Those who have been reading my "reflections" for any length of time will know that I am an inveterate podcast-listener. Whether on Light-Rail, elliptical trainer or while cycle-commuting, I'm listening to something! Yesterday was no different. Two very different interviews, however, had a common theme: food! Food. YUM! I love to eat good food. I love to look at pictures of good food. Even a plain, raw, eggplant is one ofthe most gorgeous things! And, in a good parmigiana, it is a thing of gastronomic excellence.
The interviews, however, were not waxing eloquent over the beauties of prepared, or raw, food. One had to do with music that brought coffee farmers in Uganda together -- coffee farmers from different religious backgrounds -- Muslim and Christian (and the ethno-musicologist was a rabbi!). The other interview was with a couple of authors who had written a book about the connections between food and family and learning. The interviewer wanted to know of what kinds of foods his listeners had great memories: were there long-treasured recipes, or family traditions centered around food. But it was the first story -- about those Ugandan coffee-farmers -- that really hit me. The music that they sang/produced was fine, to be sure. And it was the discussion about the two farmers that reminded me of the line from the song in the musical "Oliver": "Food, glorious food! Hot sausage and mustard."
Food, glorious food!
How often does food appear in religious contexts! We've just passed by a couple major "food" festivals: Passover, for our Jewish neighbors, has SO many food associations; Easter, for Christians (whether practicing or not) conjures up memories/practices of "Easter dinner". Indeed, the whole practice of sacrifice is central to so many religions. And, of course, it's not just about killing an animal; it's REALLY about the meal that includes that animal. A meal that may bring the community together, a meal that may help reconcile parties in conflict.
Even the absence, or renunciation, of food draws people together. The Muslim fast of Ramadan unites the faithful in a common experience; their bond grows stronger. But the breaking of that fast, the iftar, becomes an entirely different bonding experience. Not only do the faithful joyfully eat that first date, but the meal becomes an opportunity for great hospitality -- an invitation to non-Muslim neighbors to share in the joy, to share in conversation, to increase understanding.
The interview/conversation with the Ugandan coffee-growers struck me because, as the interviewer discovered, there was NO meal together before they labored together, before they knew one another. There seems to me to have been an inherent reciprocal relationship: "we know one another; we can eat together", OR "we eat together, and now we can know one another."
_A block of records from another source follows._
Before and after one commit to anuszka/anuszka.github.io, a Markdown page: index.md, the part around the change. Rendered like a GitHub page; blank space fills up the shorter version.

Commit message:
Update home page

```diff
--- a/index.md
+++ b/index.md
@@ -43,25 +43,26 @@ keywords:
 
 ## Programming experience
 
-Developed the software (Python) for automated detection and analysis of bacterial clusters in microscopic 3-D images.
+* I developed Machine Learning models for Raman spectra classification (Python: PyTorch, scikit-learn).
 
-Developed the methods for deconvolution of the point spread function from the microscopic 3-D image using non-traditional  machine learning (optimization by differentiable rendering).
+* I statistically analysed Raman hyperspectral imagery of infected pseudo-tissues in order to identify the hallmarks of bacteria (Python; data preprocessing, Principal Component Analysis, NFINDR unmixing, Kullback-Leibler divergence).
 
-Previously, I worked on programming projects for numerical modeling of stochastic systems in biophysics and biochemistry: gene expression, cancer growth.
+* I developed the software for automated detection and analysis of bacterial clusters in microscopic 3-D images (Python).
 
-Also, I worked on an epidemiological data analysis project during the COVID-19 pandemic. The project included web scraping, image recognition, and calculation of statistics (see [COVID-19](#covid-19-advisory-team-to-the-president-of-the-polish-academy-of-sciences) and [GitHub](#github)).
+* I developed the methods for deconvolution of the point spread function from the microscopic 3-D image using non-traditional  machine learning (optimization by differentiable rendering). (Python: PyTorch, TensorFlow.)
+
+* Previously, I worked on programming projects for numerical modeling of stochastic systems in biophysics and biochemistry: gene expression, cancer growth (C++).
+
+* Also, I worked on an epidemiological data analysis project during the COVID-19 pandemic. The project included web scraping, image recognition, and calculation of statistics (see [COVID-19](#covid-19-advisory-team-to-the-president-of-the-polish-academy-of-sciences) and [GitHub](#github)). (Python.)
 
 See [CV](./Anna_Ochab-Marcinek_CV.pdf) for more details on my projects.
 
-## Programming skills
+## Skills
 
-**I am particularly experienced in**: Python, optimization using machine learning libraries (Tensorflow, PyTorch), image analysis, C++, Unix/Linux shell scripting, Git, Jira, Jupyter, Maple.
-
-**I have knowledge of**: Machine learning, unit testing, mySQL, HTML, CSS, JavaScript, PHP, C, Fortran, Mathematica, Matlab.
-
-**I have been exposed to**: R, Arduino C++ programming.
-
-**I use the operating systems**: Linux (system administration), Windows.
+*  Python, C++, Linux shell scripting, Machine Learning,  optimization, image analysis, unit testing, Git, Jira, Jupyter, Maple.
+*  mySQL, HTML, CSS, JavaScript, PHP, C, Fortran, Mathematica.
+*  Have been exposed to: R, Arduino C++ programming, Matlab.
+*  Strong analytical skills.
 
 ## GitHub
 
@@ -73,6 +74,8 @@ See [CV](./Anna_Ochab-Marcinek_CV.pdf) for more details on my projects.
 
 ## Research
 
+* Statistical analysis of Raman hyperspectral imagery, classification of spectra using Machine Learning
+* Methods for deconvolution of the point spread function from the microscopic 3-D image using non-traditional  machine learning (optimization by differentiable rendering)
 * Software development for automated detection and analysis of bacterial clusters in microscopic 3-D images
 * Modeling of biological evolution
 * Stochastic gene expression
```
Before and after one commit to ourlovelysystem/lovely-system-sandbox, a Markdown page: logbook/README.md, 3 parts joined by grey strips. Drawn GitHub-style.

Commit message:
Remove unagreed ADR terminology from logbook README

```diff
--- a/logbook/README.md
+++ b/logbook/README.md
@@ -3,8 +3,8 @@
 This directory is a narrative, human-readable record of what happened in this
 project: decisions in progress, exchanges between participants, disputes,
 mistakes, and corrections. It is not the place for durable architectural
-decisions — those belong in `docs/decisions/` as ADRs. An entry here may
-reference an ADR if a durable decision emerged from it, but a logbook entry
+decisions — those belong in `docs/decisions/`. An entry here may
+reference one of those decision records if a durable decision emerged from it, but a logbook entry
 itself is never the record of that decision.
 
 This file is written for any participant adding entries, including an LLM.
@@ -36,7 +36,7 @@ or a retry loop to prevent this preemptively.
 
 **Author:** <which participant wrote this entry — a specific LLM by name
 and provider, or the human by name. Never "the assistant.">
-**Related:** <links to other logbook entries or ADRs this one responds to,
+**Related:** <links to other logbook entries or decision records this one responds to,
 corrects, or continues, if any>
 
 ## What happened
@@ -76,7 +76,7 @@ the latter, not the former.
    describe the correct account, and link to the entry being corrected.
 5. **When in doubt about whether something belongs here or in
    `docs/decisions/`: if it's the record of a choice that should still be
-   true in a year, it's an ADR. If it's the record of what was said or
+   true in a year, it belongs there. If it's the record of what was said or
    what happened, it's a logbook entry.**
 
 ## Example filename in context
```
The act of taking in nourishment connects us with everything that lives; to survive demands that we all eat. But really to live demands more than simply feeding. Sharing a meal, delving into what binds us together as well as what might separate us from one another, is an activity we take for granted. We hurry through our eating, availing ourselves of "fast food" so we can get to the next appointment. We so often miss opportunities to savor: to savor the flavors, to savor the company, to savor the chance to learn and grow.
Food, glorious food! How often have I learned more about another over lunch. How often have I mended fences over a dinner. How often has "the other" become my friend.
I indeed DO love "hot sausage and mustard". But it tastes so much better when I'm sharing it with others.